> _Exercise description_:
Using the data beneath, show every line that includes the word "props".

> _Dataset records_:
*** Block opens ***
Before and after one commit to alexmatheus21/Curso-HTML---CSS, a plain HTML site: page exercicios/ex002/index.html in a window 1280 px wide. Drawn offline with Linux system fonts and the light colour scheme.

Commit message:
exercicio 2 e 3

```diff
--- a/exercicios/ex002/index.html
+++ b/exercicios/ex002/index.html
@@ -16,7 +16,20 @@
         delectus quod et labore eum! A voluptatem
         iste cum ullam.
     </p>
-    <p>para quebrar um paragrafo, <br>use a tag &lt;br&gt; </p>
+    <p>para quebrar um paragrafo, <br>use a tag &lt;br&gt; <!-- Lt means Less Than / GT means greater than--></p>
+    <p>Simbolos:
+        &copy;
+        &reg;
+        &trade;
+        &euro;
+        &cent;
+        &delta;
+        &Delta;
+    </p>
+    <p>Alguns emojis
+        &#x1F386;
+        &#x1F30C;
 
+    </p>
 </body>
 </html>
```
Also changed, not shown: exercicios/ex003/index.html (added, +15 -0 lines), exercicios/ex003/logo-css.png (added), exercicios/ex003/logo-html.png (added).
*** Block closes ***
*** Block opens ***
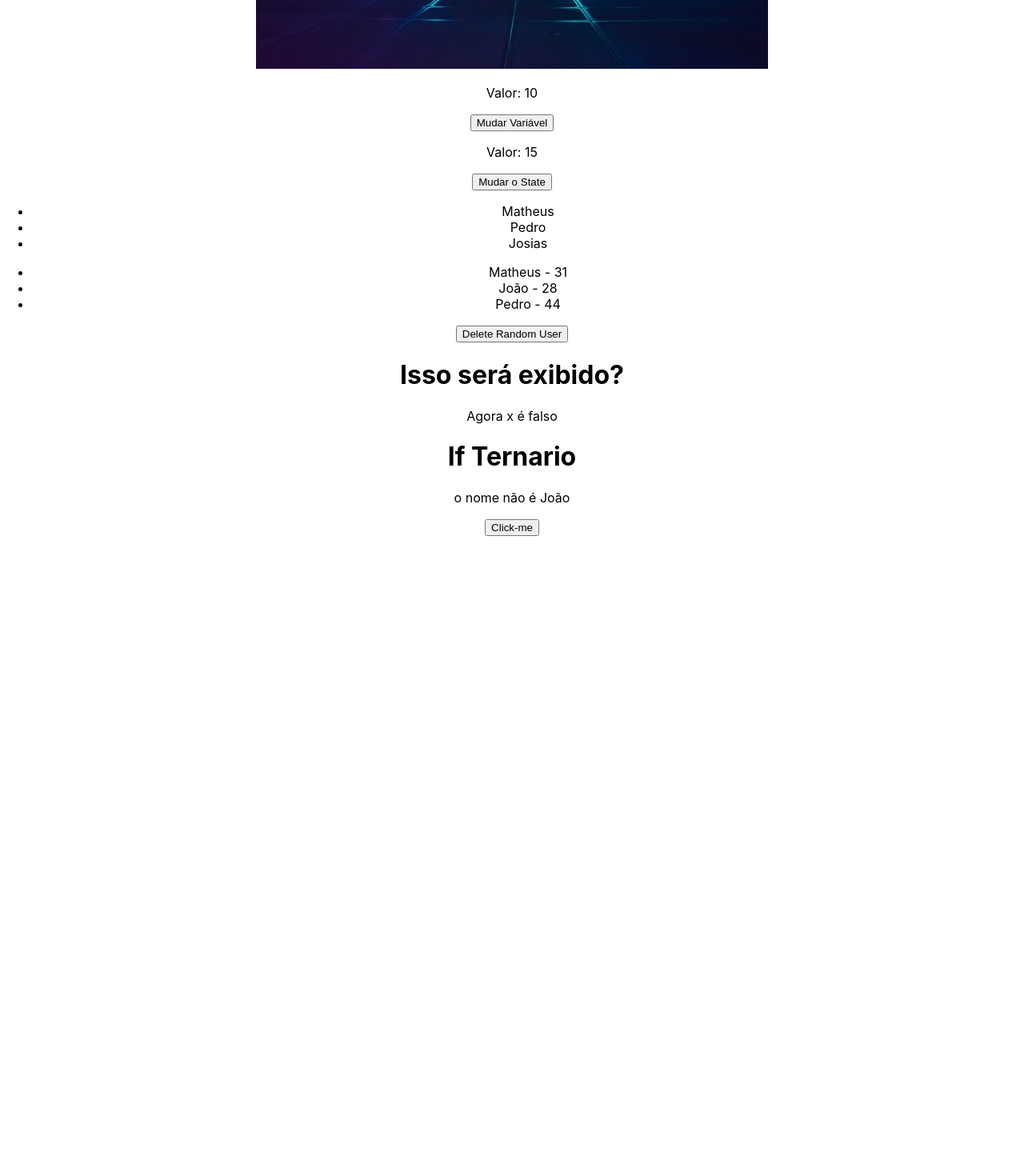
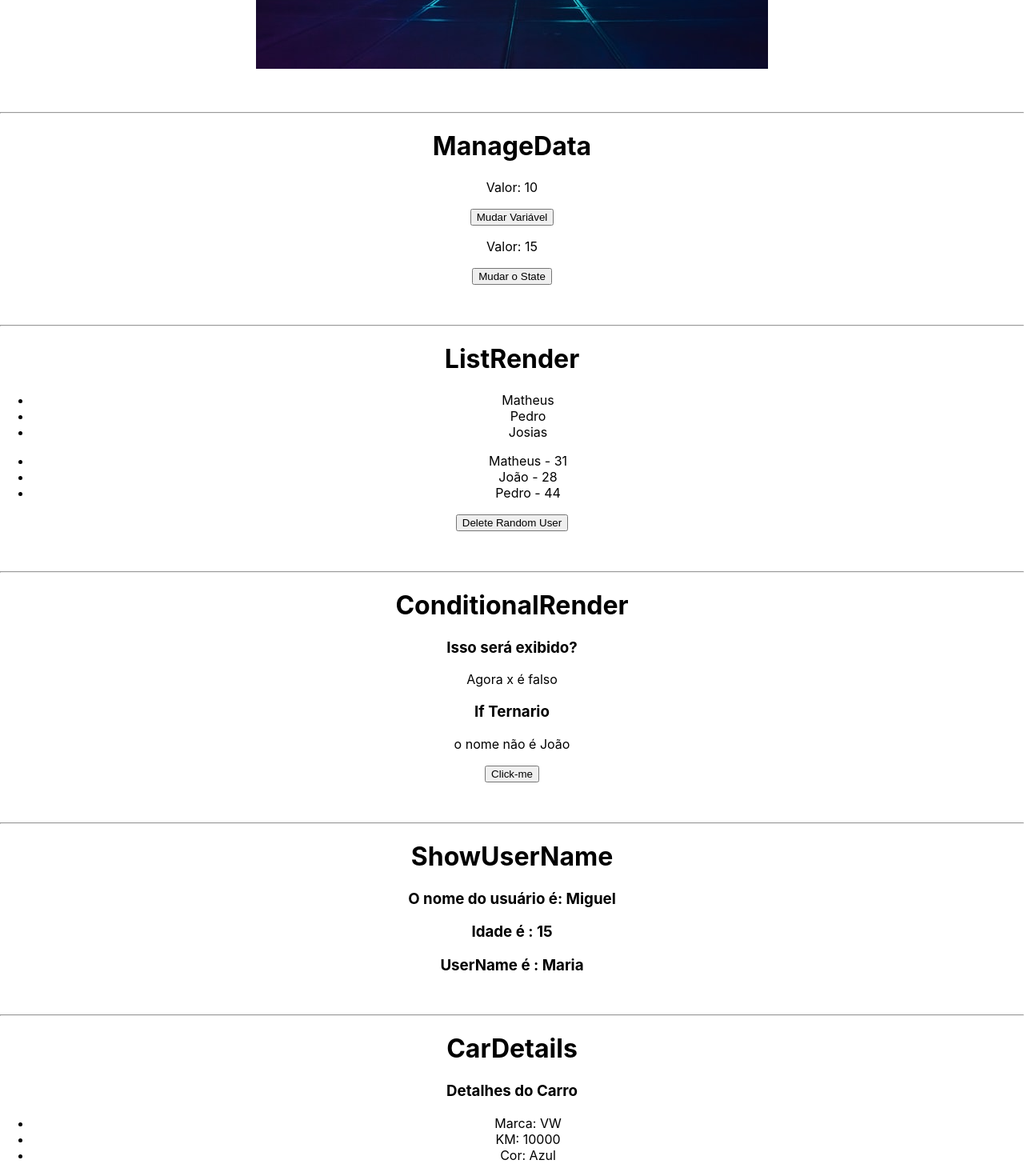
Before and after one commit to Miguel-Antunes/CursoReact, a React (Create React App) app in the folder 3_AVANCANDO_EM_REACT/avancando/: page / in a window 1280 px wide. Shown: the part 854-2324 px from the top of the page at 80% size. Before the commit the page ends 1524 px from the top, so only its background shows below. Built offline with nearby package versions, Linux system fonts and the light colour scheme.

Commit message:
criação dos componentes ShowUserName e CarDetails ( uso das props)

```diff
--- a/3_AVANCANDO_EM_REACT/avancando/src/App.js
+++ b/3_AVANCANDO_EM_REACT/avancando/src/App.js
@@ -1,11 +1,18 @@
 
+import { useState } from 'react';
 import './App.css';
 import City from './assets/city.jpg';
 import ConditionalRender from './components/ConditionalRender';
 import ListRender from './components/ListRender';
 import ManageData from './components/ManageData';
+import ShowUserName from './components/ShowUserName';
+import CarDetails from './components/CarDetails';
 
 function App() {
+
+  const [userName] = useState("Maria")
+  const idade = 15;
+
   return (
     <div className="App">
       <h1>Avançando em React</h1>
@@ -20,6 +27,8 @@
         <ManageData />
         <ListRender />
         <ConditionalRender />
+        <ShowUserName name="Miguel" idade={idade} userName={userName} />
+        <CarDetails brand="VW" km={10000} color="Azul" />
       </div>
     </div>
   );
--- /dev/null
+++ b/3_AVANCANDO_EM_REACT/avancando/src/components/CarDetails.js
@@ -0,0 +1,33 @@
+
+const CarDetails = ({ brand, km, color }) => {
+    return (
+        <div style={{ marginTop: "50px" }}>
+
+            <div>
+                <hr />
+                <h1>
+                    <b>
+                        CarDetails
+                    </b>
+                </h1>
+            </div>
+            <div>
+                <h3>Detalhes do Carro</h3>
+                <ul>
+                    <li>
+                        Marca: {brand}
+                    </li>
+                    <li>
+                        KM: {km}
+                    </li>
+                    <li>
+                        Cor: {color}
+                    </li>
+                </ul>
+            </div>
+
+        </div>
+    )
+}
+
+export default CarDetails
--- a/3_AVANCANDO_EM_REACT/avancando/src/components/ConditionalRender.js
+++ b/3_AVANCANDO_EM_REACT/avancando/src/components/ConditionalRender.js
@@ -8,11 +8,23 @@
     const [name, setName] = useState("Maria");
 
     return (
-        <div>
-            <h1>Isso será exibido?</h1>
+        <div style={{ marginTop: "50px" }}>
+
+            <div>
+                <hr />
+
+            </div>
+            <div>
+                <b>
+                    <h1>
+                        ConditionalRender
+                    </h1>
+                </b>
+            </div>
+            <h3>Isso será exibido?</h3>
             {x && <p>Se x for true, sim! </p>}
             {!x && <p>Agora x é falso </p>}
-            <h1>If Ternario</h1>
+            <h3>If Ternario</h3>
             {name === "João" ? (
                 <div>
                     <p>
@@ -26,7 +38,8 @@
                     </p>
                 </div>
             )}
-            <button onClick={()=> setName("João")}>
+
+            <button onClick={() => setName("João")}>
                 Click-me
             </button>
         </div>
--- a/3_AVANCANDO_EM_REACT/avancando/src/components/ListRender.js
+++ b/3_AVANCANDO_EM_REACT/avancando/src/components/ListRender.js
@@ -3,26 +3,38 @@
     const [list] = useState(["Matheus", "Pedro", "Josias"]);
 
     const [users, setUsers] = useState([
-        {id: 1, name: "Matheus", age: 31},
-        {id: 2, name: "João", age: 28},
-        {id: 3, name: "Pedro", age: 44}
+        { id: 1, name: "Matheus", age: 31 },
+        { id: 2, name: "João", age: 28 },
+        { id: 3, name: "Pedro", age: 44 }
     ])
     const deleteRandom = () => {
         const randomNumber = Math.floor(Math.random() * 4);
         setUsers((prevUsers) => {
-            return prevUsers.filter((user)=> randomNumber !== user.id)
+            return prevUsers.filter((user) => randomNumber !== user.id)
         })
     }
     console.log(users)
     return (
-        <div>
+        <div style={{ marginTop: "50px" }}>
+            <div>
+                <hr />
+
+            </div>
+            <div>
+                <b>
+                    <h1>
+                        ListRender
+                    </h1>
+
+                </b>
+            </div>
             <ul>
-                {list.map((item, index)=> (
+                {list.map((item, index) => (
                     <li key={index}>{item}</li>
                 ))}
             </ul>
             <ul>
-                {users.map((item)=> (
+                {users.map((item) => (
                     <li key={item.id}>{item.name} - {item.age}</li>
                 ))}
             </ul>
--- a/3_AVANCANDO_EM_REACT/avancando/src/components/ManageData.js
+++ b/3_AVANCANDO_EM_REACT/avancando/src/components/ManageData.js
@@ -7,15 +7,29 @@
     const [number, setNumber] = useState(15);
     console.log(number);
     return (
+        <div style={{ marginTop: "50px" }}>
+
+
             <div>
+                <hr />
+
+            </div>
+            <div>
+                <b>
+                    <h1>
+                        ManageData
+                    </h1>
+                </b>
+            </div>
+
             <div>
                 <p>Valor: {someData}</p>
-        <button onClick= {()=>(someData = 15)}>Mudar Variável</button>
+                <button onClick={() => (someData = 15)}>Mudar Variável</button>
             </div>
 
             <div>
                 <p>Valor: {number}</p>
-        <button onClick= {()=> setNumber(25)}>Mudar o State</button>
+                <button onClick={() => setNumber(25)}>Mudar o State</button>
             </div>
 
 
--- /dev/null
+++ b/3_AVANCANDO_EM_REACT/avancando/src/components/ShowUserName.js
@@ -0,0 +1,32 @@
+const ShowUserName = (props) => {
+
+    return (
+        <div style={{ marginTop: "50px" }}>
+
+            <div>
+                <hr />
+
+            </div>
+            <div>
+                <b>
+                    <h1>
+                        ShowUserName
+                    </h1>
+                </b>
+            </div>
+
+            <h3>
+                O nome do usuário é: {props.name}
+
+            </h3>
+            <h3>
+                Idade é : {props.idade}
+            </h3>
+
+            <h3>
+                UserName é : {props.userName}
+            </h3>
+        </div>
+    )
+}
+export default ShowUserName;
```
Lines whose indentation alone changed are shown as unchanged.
*** Block closes ***
> _Written response_:
criação dos componentes ShowUserName e CarDetails ( uso das props)
+const ShowUserName = (props) => {
+                O nome do usuário é: {props.name}
+                Idade é : {props.idade}
+                UserName é : {props.userName}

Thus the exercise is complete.